Most wealth managers and mutual funds stick to a very disciplined and specific approach, hoping they will beat the market. The problem is that it doesn’t allow for a manager’s expertise in certain areas to make a difference.
But you don’t have any such problem, and neither do I.
The “Special Situations” part of our Core Portfolio allows the investor to address a given company that he has specific knowledge about in some way. Perhaps the investor is a debt collector, so he knows about debt stocks. Or maybe he is a member of the trade association of auto parts suppliers. Or maybe he has just followed a company for years and years and sees something few others might not.
These situations usually involve some form of speculation — the stock might either go bankrupt or to the moon. It might involve a turnaround. It might be a screaming short.
|Large-Cap Value||15%||Midcap Growth||4%|
|International/Emerging Market||15%||Midcap Value||4%|
|Special Situations||10%||Small-Cap Value||4%|
Best Buy (BBY) is one such example. The company is in the midst of a turnaround. Some people think it’ll work. I happen to think it will fail. For instance, why would I care about Best Buy’s online sales strategy? Amazon (AMZN) can afford to beat it every time, which is why Best Buy’s promise to match online pricing in its stores is crazy — it destroys margins by offering online pricing while paying the same expenses it always did as a brick and mortar operation. Free cash flow has gone negative. However, it isn’t quite time to short, so it’s on my core portfolio’s special situations watchlist. When it’s ready, watch out.
JCPenney (JCP) would appear to be a special situation, but I’m actually staying away from betting either way. Now that Pershing Square Capital Management has left the building, and left Penney in worse shape, it’s possible things will improve at the retailer, or it might be a slow march to death. I can’t tell either way — however, if you’re more in the know about retail than I am, this would make a prime candidate for the special situation slot of your core portfolio.
Netflix (NFLX) is a perfect example. Some people think it belongs in the large-cap growth category of our core portfolio, but I disagree. I think the company is built on smoke and mirrors. With more than $6 billion in off-balance sheet obligations — of which $2 billion is due in less than a year — and with only $1 billion in cash and short-term equivalents, I don’t see how Netflix meets those payments. That hasn’t stopped the market from pushing the stock over $300. Netflix is a short, but not yet. When it becomes one, it’s right for this asset class.
While searching for some preferred stocks to buy today, I came across several companies that offer preferred stocks but whose underlying common stocks seemed to be in trouble. Magnum Hunter Resources (MHR) is an integrated, independent oil and gas company that has lost money every year since 2010 and is losing money again this year. It has massive negative free cash flow (almost $500 million of it in 2012), and only has $86 million in cash offsetting $665 million in debt. The interest expense on that debt only adds to its operating losses. The company pays preferred dividends on top of all this. It’s all unsustainable. This is exactly the kind of short sale play that would be acceptable in the “special situations” section of our core portfolio.

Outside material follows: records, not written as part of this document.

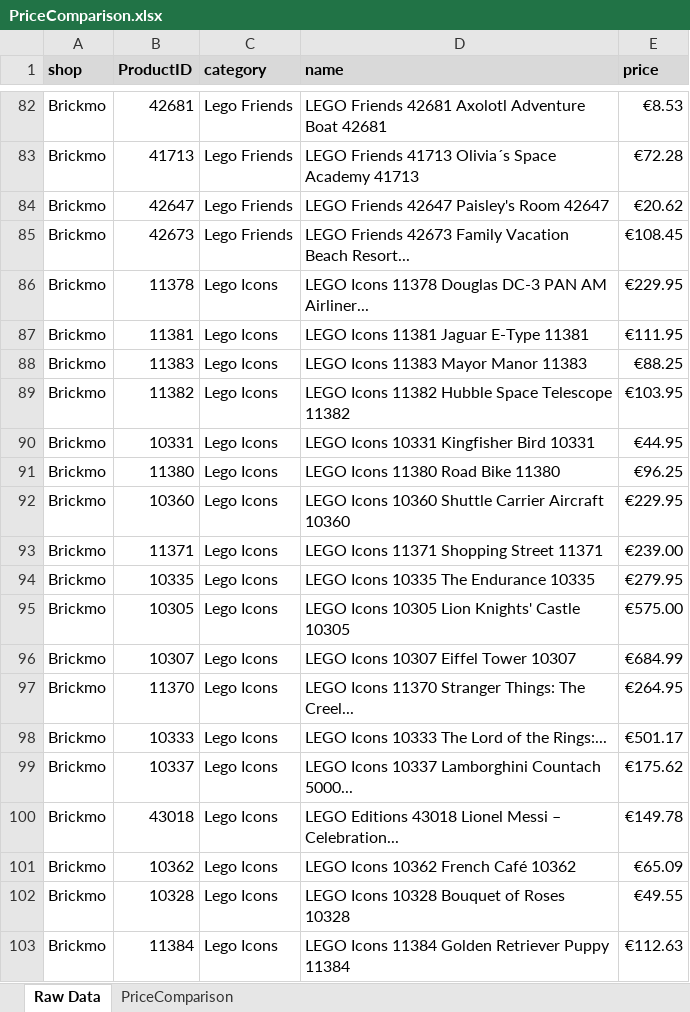
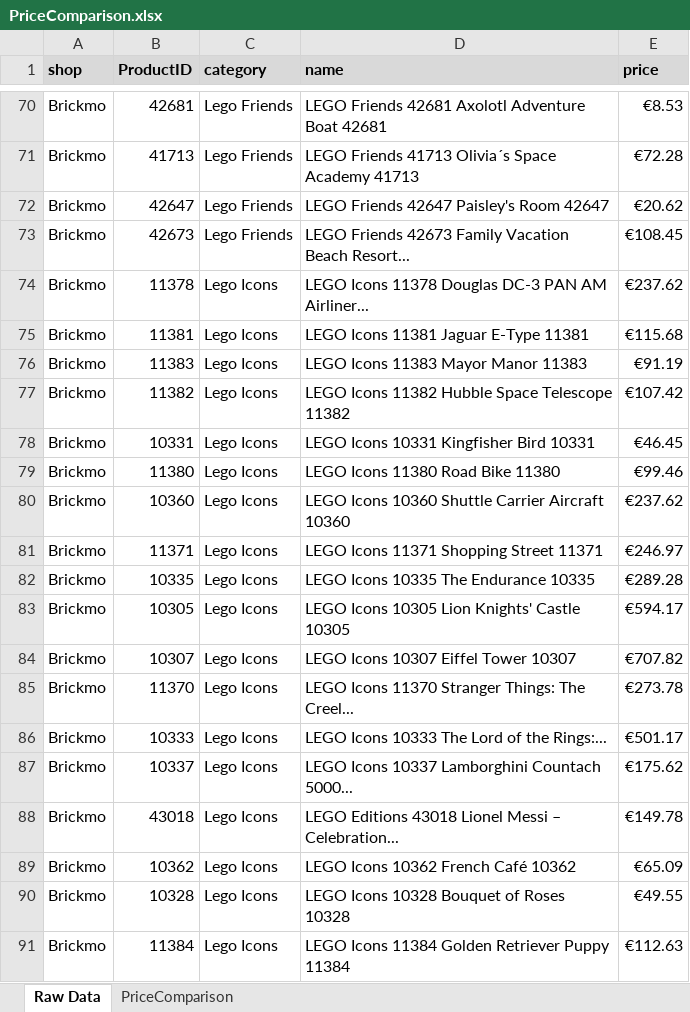
Before and after one commit to Viva-Roamera/BP_Group9, an Excel workbook: output/PriceComparison.xlsx, sheet Raw Data, drawn as a sheet; only a part is shown, gaps mark what is left out; values as stored, in another font and other column widths than the file's, no borders; addresses are those after the commit; the diff covers the shown part only; the diff names each change by its address in the sheet, - before the commit and + after, or states it on an @@ line.

Commit message:
Updated Price Comparison and Data Visualization
Add chart for Top 20 products with highest price gap among shops.

```diff
--- a/output/PriceComparison.xlsx (sheet Raw Data)
+++ b/output/PriceComparison.xlsx (sheet Raw Data)
-E74 (price): €229.95
+E74 (price): €237.62
-E75 (price): €111.95
+E75 (price): €115.68
-E76 (price): €88.25
+E76 (price): €91.19
-E77 (price): €103.95
+E77 (price): €107.42
-E78 (price): €44.95
+E78 (price): €46.45
-E79 (price): €96.25
+E79 (price): €99.46
-E80 (price): €229.95
+E80 (price): €237.62
-E81 (price): €239.00
+E81 (price): €246.97
-E82 (price): €279.95
+E82 (price): €289.28
-E83 (price): €575.00
+E83 (price): €594.17
-E84 (price): €684.99
+E84 (price): €707.82
-E85 (price): €264.95
+E85 (price): €273.78
```
Also changed, not shown: 22 added rows and 24 removed rows elsewhere in this sheet, sheet PriceComparison, 10 other files.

As of this writing, Lawrence Meyers did not hold a position in any of the aforementioned securities. He is president of PDL Broker, Inc., which brokers financing, strategic investments and distressed asset purchases between private equity firms and businesses. He also has written two books and blogs about public policy, journalistic integrity, popular culture, and world affairs. Contact him at firstname.lastname@example.org and follow his tweets @ichabodscranium.